Friday, June 17, 2005

Nellie B: USDA Prime
Nellie B: USDA Prime

Remember "This is Karen Ryan, reporting" and President Bush's promise that the government wouldn't pump out any more of what the GAO criticized as "covert propaganda"? Yeah, and he also said that Saddam Hussein had WMDs and was a threat to Americans.

The new news about fake news comes courtesy of the Chicago Tribune, reporting that the US Department of Agriculture has produced and distributed more than three dozen TV and radio spots promoting the Central American Free Trade Agreement, a proposal controversial even with many Republicans. "I can't imagine how any senator or House member from ag country could stand up and vote against CAFTA," one spot quotes USDA secretary Mike Johanns. "It makes no sense to me. It's voting against our producers."

Rural communities have long relied on the USDA for news: that's part of its mission, providing information on the latest agricultural research and the like.
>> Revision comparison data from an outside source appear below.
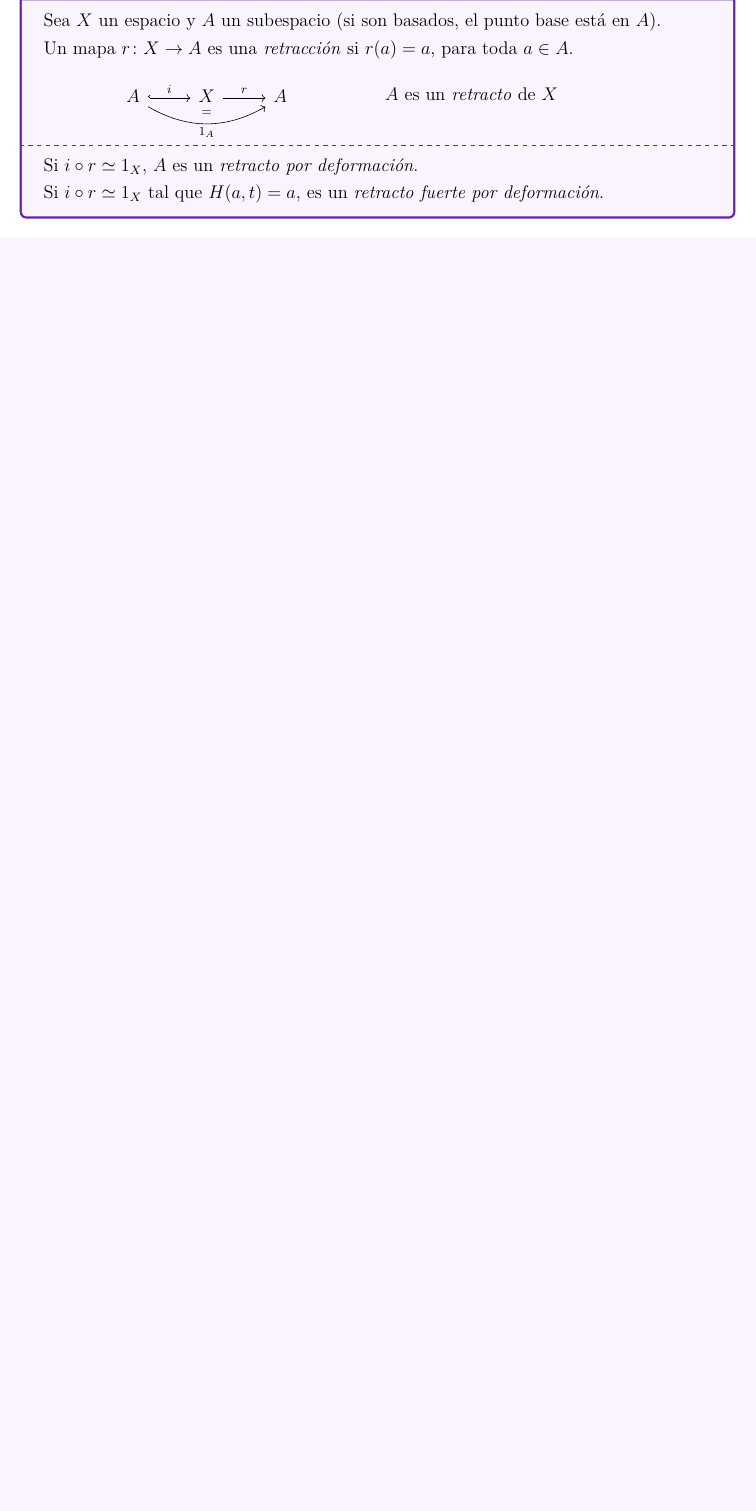
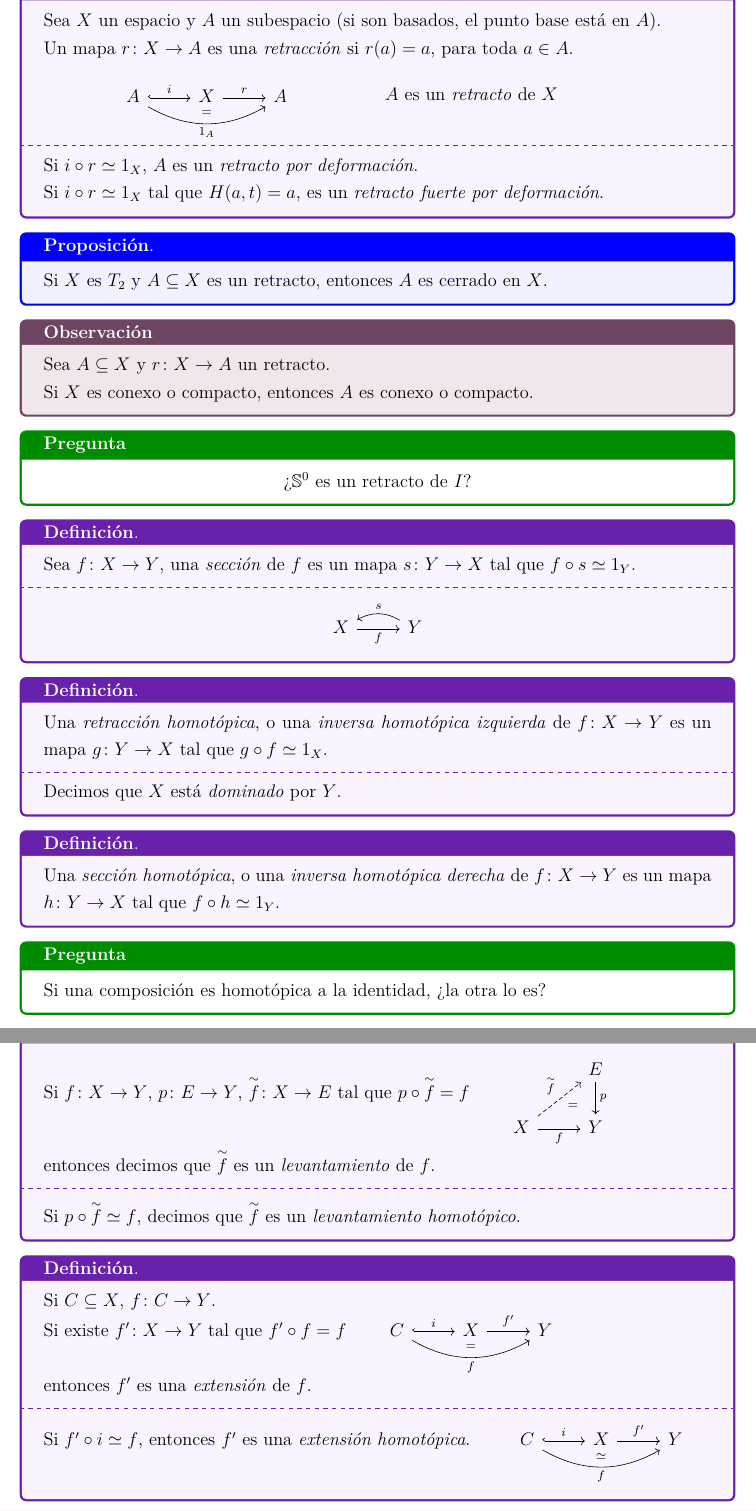
Before and after one commit to frangr28/Notas_Frank-Homotopia, a LaTeX document (main1.tex, which reads Notas.tex): part of page 8 of 8 before the commit and two parts of pages 8 and 9 of 9 after it, the two joined at a grey line, cut so that both start at the same text, the shorter picture padded with empty space. Compiled offline with pdfLaTeX.

Commit message:
extensión homotópica

```diff
--- a/Notas.tex
+++ b/Notas.tex
@@ -554,3 +554,116 @@
 
     Si \(i\circ r\simeq 1_{X}\) tal que \(H(a, t)=a\),  es un \textit{retracto fuerte por deformación}.\index{retracto fuerte por deformación}
 \end{tcolorbox}
+
+
+\begin{tcolorbox}[colback=blue!5!white,colframe=blue!75!blue,title=\textbf{Proposición}.]
+    Si \(X\) es \(T_2\) y \(A\subseteq X\) es un retracto, entonces \(A\) es cerrado en \(X\).
+\end{tcolorbox}
+
+\begin{tcolorbox}[colback=antiquefuchsia!15!white,colframe=antiquefuchsia!75!black,title=\textbf{Observación}]
+    Sea \(A\subseteq X\) y \(r\colon X\to A\) un retracto.
+
+    Si \(X\) es conexo o compacto, entonces \(A\) es conexo o compacto.
+\end{tcolorbox}
+
+\begin{tcolorbox}[colback=white!15!white,colframe=green!55!black,title=\textbf{Pregunta}]
+    \begin{center}
+        ¿\(\mathbb{S}^0\) es un retracto de \(I\)?
+    \end{center}
+\end{tcolorbox}
+
+\begin{tcolorbox}[colback=blue-violet!5!white,colframe=blue-violet!75!black,title=\textbf{Definición}.\index{sección}]
+    Sea \(f\colon X\to Y\), una \textit{sección} de \(f\) es un mapa \(s\colon Y\to X\) tal que \(f\circ s\simeq 1_{Y}\).
+\tcblower
+    \begin{center}
+    \(\begin{tikzcd}
+        X \arrow[r, right, swap]{}{f}
+        & Y \arrow[l, bend right, swap]{}{s}
+    \end{tikzcd}\)
+    \end{center}
+\end{tcolorbox}
+
+\begin{tcolorbox}[colback=blue-violet!5!white,colframe=blue-violet!75!black,title=\textbf{Definición}.\index{retracción homotópica}\index{inversa homotópica izquierda}]
+    Una \textit{retracción homotópica}, o una \textit{inversa homotópica izquierda} de \(f\colon X\to Y\)
+    es un mapa \(g\colon Y\to X\) tal que \(g\circ f\simeq 1_{X}\).
+    \tcblower
+    Decimos que \(X\) está \textit{dominado} por \(Y\).
+\end{tcolorbox}
+
+\begin{tcolorbox}[colback=blue-violet!5!white,colframe=blue-violet!75!black,title=\textbf{Definición}.\index{sección homotópica}\index{inversa homotópica derecha}]
+    Una \textit{sección homotópica}, o una \textit{inversa homotópica derecha} de \(f\colon X\to Y\)
+    es un mapa \(h\colon Y\to X\) tal que \(f\circ h\simeq 1_{Y}\).
+\end{tcolorbox}
+
+\begin{tcolorbox}[colback=white!15!white,colframe=green!55!black,title=\textbf{Pregunta}]
+    % \begin{center}
+        Si una composición es homotópica a la identidad, ¿la otra lo es?
+    % \end{center}
+\end{tcolorbox}
+
+\begin{tcolorbox}[colback=blue-violet!5!white,colframe=blue-violet!75!black,title=\textbf{Definición}.\index{levantamiento}]
+    % Si \(f\colon X\to Y\), \(p\colon E\to Y\), \(\overset{\sim}{f}\colon X\to E\) tal que
+    % \(p\circ\overset{\sim}{f}=f\), es decir,
+% \begin{center}
+% \(\begin{tikzcd}
+%     & E \arrow[d]{}{p} \\
+%     X \arrow[ur, dashed]{}{\overset{\sim}{f}}
+%     \arrow[r, swap]{}{f} & Y
+% \end{tikzcd}\)
+% \end{center}
+
+% \begin{center}
+Si \(f\colon X\to Y\), \(p\colon E\to Y\), \(\overset{\sim}{f}\colon X\to E\) tal que
+\(p\circ \overset{\sim}{f}=f
+\qquad
+\begin{tikzcd}
+    & E \arrow[d]{}{p} \\
+    X \arrow[ur, dashed]{}{\overset{\sim}{f}}
+    \arrow[r, swap]{}{f}
+    \arrow[ur, draw=none, swap, xshift=1mm]{}{=}
+    & Y
+\end{tikzcd}\)
+
+% \end{center}
+
+% \[
+% \begin{tikzcd}
+%     & E \arrow[d]{}{p} \\
+%     X \arrow[ur, dashed]{}{\overset{\sim}{f}}
+%     \arrow[r, swap]{}{f} & Y
+% \end{tikzcd}
+% \qquad
+% p\circ \overset{\sim}{f}=f.
+% \]
+
+entonces decimos que \(\overset{\sim}{f}\) es un \textit{levantamiento} de \(f\).
+
+\tcblower
+    Si \(p\circ\overset{\sim}{f}\simeq f\), decimos que \(\overset{\sim}{f}\) es un \textit{levantamiento homotópico}.
+    \index{levantamiento homotópico}
+\end{tcolorbox}
+
+
+\begin{tcolorbox}[colback=blue-violet!5!white,colframe=blue-violet!75!black,title=\textbf{Definición}.\index{extensión}\index{extensión homotópica}]
+    Si \(C\subseteq X\), \(f\colon C\to Y\).
+
+    Si existe \(f'\colon X\to Y\) tal que \(f'\circ f=f
+    \qquad
+    \begin{tikzcd}
+        C \arrow[r, hookrightarrow]{}{i}
+        \arrow[rr, bend right=30, swap]{}{f}
+        \arrow[rr, bend right=10, draw=none, swap]{}{=}
+        & X \arrow[r]{}{f'} & Y
+    \end{tikzcd}\)
+
+    entonces \(f'\) es una \textit{extensión} de \(f\).
+\tcblower
+    Si \(f'\circ i\simeq f\), entonces \(f'\) es una \textit{extensión homotópica}.
+    \qquad
+    \(\begin{tikzcd}
+        C \arrow[r, hookrightarrow]{}{i}
+        \arrow[rr, bend right=30, swap]{}{f}
+        \arrow[rr, bend right=10, draw=none, swap]{}{\simeq}
+        & X \arrow[r]{}{f'} & Y
+    \end{tikzcd}\)
+\end{tcolorbox}
```
Also changed, not shown: main.ind, main.pdf, 6 other files.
But in between the updates on new corn varieties and poultry ailments, many of the smaller and more cash-strapped rural broadcasters are running the pro-CAFTA spots unedited, except for removing the USDA tagline at the end to make them look like news reports. Anti-CAFTA politicians are crying foul, or at least calling such "news reports" propaganda.

As for unequivocal propaganda -- y'know, psychological warfare from the US Special Operations Command -- the government outsources that stuff, reports the Richmond Times-Dispatch, Va. We could be spending some $100 million "for the [three selected] firms to produce print articles, video and audio broadcasts, Internet sites and novelty items, like T-shirts and bumper stickers, for foreign audiences." The war on terror waged on a bumper sticker?